By Eddie Kantar

(From NABC Nov 2007 San Francisco - 2)



Dlr: South


Vul: None



♠ Q 9

6 4

9 6 5

♣A K J 10 7 3           









1 NT


3 NT

All Pass















 A 7 6            

K 9 8 3

K 7 3 2

6 5



♠ 5 4 3 2             

10 7 5

A 10 8 4

♣ 4 2


Opening Lead = 3



♠ K J 10 8

A Q J 2


♣ Q 9 8



Bidding commentary: North, with six potential club tricks, has an automatic raise to 3NT even without the Q.


Lead commentary: West, with two relatively equal-strength suits, selects the major. Why? When responder does not use Stayman, responder figures to have minor-suit length.


Play commentary: As declarer, win trick one with the Q, not the jack. With two equals, take the trick with the higher equal. It is far more deceptive. If you win the Q, West can't tell who has the jack. East's play of the 10 does not deny the jack, but it does deny the queen. If you take the trick with the jack, you tell West you have the queen. Don't be so friendly.


Next issue: Being wide open in diamonds, should you try to steal your ninth trick by leading a low spade at trick two, or run the clubs and hope for a discarding error? Choices, choices, choices.
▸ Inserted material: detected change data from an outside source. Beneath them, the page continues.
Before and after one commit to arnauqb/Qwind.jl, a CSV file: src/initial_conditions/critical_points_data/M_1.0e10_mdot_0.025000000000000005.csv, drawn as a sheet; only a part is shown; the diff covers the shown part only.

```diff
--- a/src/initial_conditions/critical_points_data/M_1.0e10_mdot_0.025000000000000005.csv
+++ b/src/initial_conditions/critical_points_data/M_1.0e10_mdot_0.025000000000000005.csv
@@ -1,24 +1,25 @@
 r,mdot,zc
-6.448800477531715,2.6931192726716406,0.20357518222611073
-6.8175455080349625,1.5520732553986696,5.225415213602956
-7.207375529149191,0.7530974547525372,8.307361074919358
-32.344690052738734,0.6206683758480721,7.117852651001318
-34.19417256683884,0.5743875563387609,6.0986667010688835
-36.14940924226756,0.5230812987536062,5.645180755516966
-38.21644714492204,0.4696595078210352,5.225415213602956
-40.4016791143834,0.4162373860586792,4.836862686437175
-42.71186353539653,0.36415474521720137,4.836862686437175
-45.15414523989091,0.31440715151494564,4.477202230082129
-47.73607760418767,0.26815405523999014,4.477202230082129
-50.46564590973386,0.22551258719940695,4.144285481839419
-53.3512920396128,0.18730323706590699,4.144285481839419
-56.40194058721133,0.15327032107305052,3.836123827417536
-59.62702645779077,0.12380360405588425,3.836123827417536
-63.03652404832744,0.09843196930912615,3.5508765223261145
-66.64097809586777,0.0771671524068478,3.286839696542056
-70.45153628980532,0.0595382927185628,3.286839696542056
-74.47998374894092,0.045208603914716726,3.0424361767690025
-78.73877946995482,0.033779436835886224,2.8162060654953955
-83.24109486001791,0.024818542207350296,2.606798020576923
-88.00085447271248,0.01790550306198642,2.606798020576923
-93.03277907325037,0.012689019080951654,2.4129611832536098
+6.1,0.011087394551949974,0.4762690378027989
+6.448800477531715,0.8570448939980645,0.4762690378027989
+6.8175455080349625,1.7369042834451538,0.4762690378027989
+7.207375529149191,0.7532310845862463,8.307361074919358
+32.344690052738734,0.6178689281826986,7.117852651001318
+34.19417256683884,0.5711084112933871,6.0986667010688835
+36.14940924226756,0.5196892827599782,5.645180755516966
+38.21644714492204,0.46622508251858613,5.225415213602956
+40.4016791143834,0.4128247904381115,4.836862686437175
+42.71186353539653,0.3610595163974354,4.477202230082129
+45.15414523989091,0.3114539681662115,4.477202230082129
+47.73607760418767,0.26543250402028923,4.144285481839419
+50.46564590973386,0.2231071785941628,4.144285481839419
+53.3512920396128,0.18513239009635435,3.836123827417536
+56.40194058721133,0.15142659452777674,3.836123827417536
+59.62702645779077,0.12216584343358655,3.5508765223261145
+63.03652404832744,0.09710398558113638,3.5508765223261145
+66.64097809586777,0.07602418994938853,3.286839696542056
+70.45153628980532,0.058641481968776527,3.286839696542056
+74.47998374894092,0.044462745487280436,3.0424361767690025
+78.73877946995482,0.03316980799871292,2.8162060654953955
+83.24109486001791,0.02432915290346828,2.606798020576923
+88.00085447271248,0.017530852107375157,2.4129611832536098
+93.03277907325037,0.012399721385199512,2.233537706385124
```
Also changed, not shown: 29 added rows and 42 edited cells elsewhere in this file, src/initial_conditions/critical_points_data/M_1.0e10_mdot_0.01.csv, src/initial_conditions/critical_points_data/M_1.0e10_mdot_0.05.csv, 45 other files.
Defensive commentary:  If declarer runs clubs, East discards three spades and a heart, no diamonds! Discard losers, keep potential winners! West, who knows partner needs the A to defeat the contract (otherwise declarer has nine tricks), discards two spades, a heart and the 7. When a spade is eventually led, West wins and shifts to a low diamond, asking for a diamond return. East wins and returns the 4, original fourth best, and the contract is defeated. If South leads a low spade at trick two, West must apply the rule of "unattended suits." What's that? When a long powerful suit in dummy is left unattended, assume declarer has the missing honor. If so, South must be stealing a ninth trick. West jumps up with the A, and shifts to a low diamond. Down one.